Directions for this task:
Only lines holding "notebook" are needed; copy each of them from the data below.

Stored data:
============================================================

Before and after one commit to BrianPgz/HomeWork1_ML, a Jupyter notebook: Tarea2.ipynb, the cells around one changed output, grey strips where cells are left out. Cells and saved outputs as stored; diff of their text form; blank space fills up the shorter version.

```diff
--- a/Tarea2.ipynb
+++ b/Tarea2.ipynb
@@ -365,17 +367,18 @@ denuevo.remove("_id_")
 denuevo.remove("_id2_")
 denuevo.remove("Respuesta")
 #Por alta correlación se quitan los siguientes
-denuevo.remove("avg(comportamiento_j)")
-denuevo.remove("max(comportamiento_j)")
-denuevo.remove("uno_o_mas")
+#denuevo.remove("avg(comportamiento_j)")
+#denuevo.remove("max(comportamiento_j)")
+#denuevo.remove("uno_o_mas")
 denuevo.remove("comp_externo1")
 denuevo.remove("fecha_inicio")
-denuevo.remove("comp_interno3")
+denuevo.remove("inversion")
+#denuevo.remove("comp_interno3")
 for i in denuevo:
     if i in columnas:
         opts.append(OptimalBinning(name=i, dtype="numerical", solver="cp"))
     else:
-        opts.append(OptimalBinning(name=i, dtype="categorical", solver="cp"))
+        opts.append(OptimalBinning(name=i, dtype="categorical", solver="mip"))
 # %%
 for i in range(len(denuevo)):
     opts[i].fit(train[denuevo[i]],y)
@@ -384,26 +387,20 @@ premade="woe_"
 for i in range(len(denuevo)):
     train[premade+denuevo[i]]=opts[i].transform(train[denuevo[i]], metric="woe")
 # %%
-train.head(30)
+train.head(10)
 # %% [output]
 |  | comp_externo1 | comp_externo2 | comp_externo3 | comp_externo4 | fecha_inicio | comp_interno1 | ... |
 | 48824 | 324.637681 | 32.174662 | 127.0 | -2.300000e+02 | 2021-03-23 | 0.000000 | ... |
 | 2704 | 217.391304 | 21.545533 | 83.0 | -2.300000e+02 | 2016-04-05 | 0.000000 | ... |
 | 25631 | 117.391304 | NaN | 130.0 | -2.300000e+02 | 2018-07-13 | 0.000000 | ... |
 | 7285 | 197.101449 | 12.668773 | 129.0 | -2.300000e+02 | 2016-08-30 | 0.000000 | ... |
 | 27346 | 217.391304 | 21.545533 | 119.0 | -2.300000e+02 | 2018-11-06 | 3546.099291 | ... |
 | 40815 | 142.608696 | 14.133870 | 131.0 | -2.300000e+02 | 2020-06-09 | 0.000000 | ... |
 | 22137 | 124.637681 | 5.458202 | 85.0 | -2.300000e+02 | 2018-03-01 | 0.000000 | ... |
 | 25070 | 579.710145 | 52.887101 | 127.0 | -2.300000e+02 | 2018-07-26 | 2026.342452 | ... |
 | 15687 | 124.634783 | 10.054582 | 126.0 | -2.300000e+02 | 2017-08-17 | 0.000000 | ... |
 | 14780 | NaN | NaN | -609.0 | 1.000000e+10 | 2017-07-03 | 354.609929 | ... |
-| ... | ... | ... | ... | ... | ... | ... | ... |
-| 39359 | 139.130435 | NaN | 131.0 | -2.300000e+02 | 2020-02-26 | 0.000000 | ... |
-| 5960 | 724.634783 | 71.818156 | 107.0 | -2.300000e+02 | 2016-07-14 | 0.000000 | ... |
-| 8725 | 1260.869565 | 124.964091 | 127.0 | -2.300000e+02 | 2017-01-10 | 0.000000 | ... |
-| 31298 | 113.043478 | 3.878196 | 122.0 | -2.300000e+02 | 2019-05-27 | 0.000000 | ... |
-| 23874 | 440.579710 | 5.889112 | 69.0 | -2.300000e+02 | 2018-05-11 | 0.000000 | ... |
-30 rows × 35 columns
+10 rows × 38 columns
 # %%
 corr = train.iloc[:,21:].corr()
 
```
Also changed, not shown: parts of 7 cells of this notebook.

============================================================

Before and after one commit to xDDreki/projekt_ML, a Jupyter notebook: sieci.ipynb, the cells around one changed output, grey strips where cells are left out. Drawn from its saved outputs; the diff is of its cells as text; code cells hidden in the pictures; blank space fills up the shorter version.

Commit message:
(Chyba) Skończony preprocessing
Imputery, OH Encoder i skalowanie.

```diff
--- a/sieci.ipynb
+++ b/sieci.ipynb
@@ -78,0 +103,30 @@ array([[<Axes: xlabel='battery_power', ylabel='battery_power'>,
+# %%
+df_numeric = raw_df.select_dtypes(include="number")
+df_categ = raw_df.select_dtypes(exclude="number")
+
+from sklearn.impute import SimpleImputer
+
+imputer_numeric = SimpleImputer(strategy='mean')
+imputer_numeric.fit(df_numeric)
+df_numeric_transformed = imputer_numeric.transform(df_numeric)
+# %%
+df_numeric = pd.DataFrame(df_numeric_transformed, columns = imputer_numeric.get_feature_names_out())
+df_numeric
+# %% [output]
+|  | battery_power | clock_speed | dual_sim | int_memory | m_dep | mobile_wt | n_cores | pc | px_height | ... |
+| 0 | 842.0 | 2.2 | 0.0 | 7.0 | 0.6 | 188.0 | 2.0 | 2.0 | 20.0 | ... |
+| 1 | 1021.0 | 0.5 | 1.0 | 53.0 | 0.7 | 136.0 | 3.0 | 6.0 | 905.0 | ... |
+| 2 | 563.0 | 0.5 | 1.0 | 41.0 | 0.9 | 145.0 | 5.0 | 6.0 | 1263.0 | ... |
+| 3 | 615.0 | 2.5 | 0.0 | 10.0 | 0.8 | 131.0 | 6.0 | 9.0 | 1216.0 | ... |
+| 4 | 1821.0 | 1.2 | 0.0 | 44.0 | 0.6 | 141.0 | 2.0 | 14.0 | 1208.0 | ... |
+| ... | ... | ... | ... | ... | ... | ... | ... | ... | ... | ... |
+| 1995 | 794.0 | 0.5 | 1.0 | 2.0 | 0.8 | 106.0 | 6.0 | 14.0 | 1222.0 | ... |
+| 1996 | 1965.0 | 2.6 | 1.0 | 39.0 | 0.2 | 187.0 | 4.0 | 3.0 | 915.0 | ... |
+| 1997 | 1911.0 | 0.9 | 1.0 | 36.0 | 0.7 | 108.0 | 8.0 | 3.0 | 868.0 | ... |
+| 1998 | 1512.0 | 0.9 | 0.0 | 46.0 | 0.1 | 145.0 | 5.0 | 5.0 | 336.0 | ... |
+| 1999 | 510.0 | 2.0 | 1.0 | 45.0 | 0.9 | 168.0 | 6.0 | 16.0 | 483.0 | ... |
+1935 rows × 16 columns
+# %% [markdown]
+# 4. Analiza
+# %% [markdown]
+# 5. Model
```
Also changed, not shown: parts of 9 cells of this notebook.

============================================================

Result below:
Before and after one commit to BrianPgz/HomeWork1_ML, a Jupyter notebook: Tarea2.ipynb, the cells around one changed output, grey strips where cells are left out. Cells and saved outputs as stored; diff of their text form; blank space fills up the shorter version.
Also changed, not shown: parts of 7 cells of this notebook.
Before and after one commit to xDDreki/projekt_ML, a Jupyter notebook: sieci.ipynb, the cells around one changed output, grey strips where cells are left out. Drawn from its saved outputs; the diff is of its cells as text; code cells hidden in the pictures; blank space fills up the shorter version.
Also changed, not shown: parts of 9 cells of this notebook.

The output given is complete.